Hello from Ghana! I arrived safe and sound on June 10th and I can honestly say that Ghana has already lived up to its billing as one of the most hospitable places on earth. From the minute I stepped off of the plane and into the humid Ghanaian night, I was greeted with smiles and "Akwaaba" which means welcome in Twi. Adjusting to life in Ghana has been seamless for the most part. The IOM (International Organization for Migration) has been very helpful getting the interns settled and oriented to life here in West Africa.
Our orientation has familiarized us with the various departments within IOM and each of their projects, and has also included basic language training (greetings, numbers 1-10, days of the week, school terms, etc.), a first aid course, and several trips throughout Accra. Also included was the IOM staff retreat this past Thursday. I am so happy they decided to wait until we arrived to hold this day of team-building and fun. It helped me to get a better feel for the office culture (passionate and fun) as well as determine who works on which project. The retreat was held at the Coco Beach Resort which was owned by the Ramada group. The day ended with a real treat as the professional side of the day segued into a soccer match on the beach!

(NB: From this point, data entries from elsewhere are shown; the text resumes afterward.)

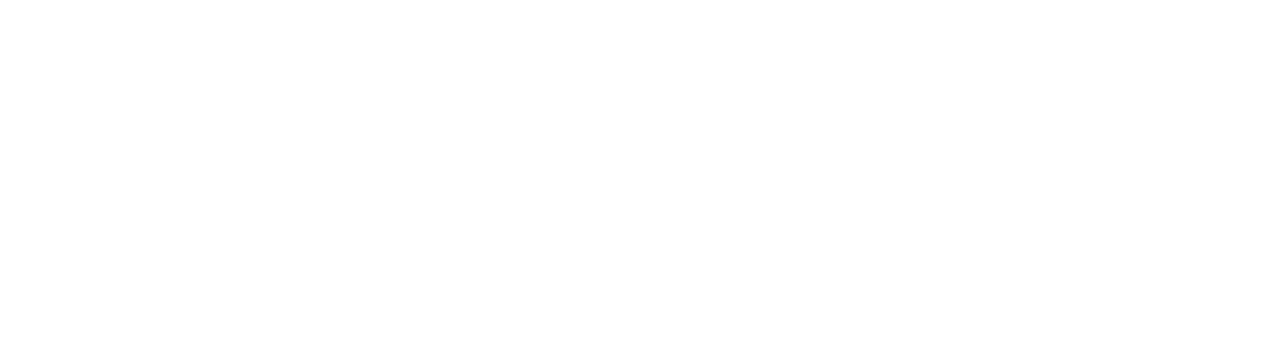
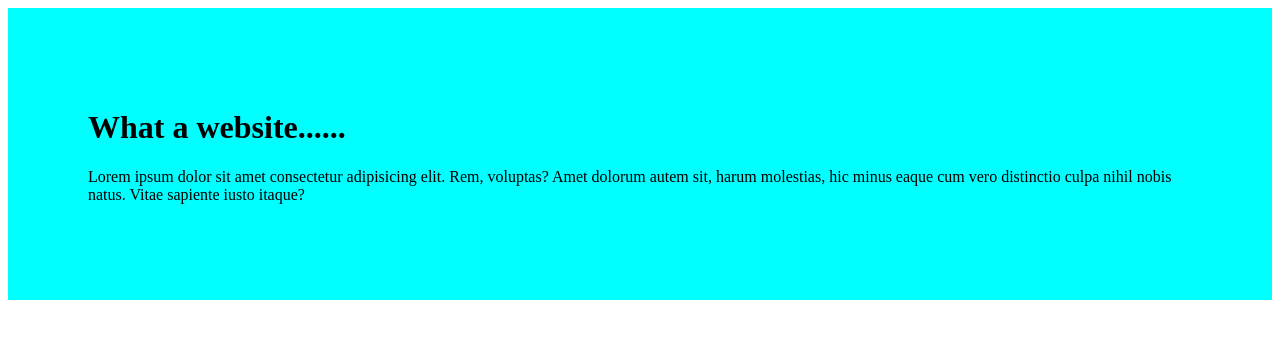
Before and after one commit to Rabbu7/my-simple-website, a plain HTML site: page index.html in a window 1280 px wide. Drawn offline with Linux system fonts and the light colour scheme.

Commit message:
added the 1st blog

```diff
--- a/index.html
+++ b/index.html
@@ -1,11 +1,19 @@
 <!DOCTYPE html>
 <html lang="en">
-<head>
-     <meta charset="UTF-8">
-     <meta name="viewport" content="width=device-width, initial-scale=1.0">
-     <title>my simple website</title>
-</head>
-<body>
-
-</body>
+  <head>
+    <meta charset="UTF-8" />
+    <meta name="viewport" content="width=device-width, initial-scale=1.0" />
+    <title>my simple website</title>
+    <link rel="stylesheet" href="styles/blog.css">
+  </head>
+  <body>
+    <div>
+      <h1>What a website......</h1>
+      <p>
+        Lorem ipsum dolor sit amet consectetur adipisicing elit. Rem, voluptas?
+        Amet dolorum autem sit, harum molestias, hic minus eaque cum vero
+        distinctio culpa nihil nobis natus. Vitae sapiente iusto itaque?
+      </p>
+    </div>
+  </body>
 </html>
--- /dev/null
+++ b/styles/blog.css
@@ -0,0 +1,4 @@
+div{
+     background-color: aqua;
+     padding:10vh;
+}
```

As for my role with the IOM, I will be working on an array of projects with a focus on Counter-Trafficking (CT) and Migration in Development (M&D). Child trafficking is sadly a very real problem in Ghana. Parents of impoverished families are often scammed into selling their children into modern day slavery within Ghana's fishing industry. Fishermen will promise remittances and a better life for the children including ample food and education, but in reality some as young as 4 years old can find themselves forced to do backbreaking work 14 hours a day in dangerous conditions and without pay. IOM has been working for years to rescue these children, reintegrate them into society, while concurrently educating their parents and families about the dangers of child labor. They also help thefamilies start micro-enterprises to supplement their income, allowing them to better take care of their dependents. Here's a link to the organization's website if you're interested! (IOM Ghana)
Accra has been full of excitement and surprises. Despite having recently heard all about the rise of Africa at Syracuse's African Development Seminar in Washington, it is different to actually experience it. Ghana is booming. Construction projects abound and people from throughout the continent and the world call Accra home. Behind the shiny buildings and abundant Mercedes lurks the danger of poor management of the 'growing pains' so often accompanying rapid development. This 'gap' we so often see is quite evident in Ghana. Accra is home to a massive shopping center complete with a supermarket and movie theatre. But after strolling through the beautifully kept shops and aisles of imported foods, a short walk beyond the mall's parking lot brings you to rickety shacks and open sewers.
To end the post on a happy note, I want to share one of the many reasons I am going to love living and working here. The morning commute. No, no, I'm not pulling your leg. Even though Accra's traffic is a nightmare causing a 20 minute trip to take over an hour, it's hard to be bored looking out your window. In Accra, you could get most of your shopping done on the way to work, without ever getting out of the car. Vendors peddling everything from fruits, water sachets, and doughnuts to tummy tightening machines, end tables, and cell phones weave between the cars calling out prices. A simple honk of your horn or nod of the head beckons them to your window. Transactions are extremely fast and then they're gone, on to the next "custom-muter." While I haven't purchased anything by this method yet, the vendors often come to the window just to have a curious peek at our group. These rapid interactions remind me that a smile is often the best currency!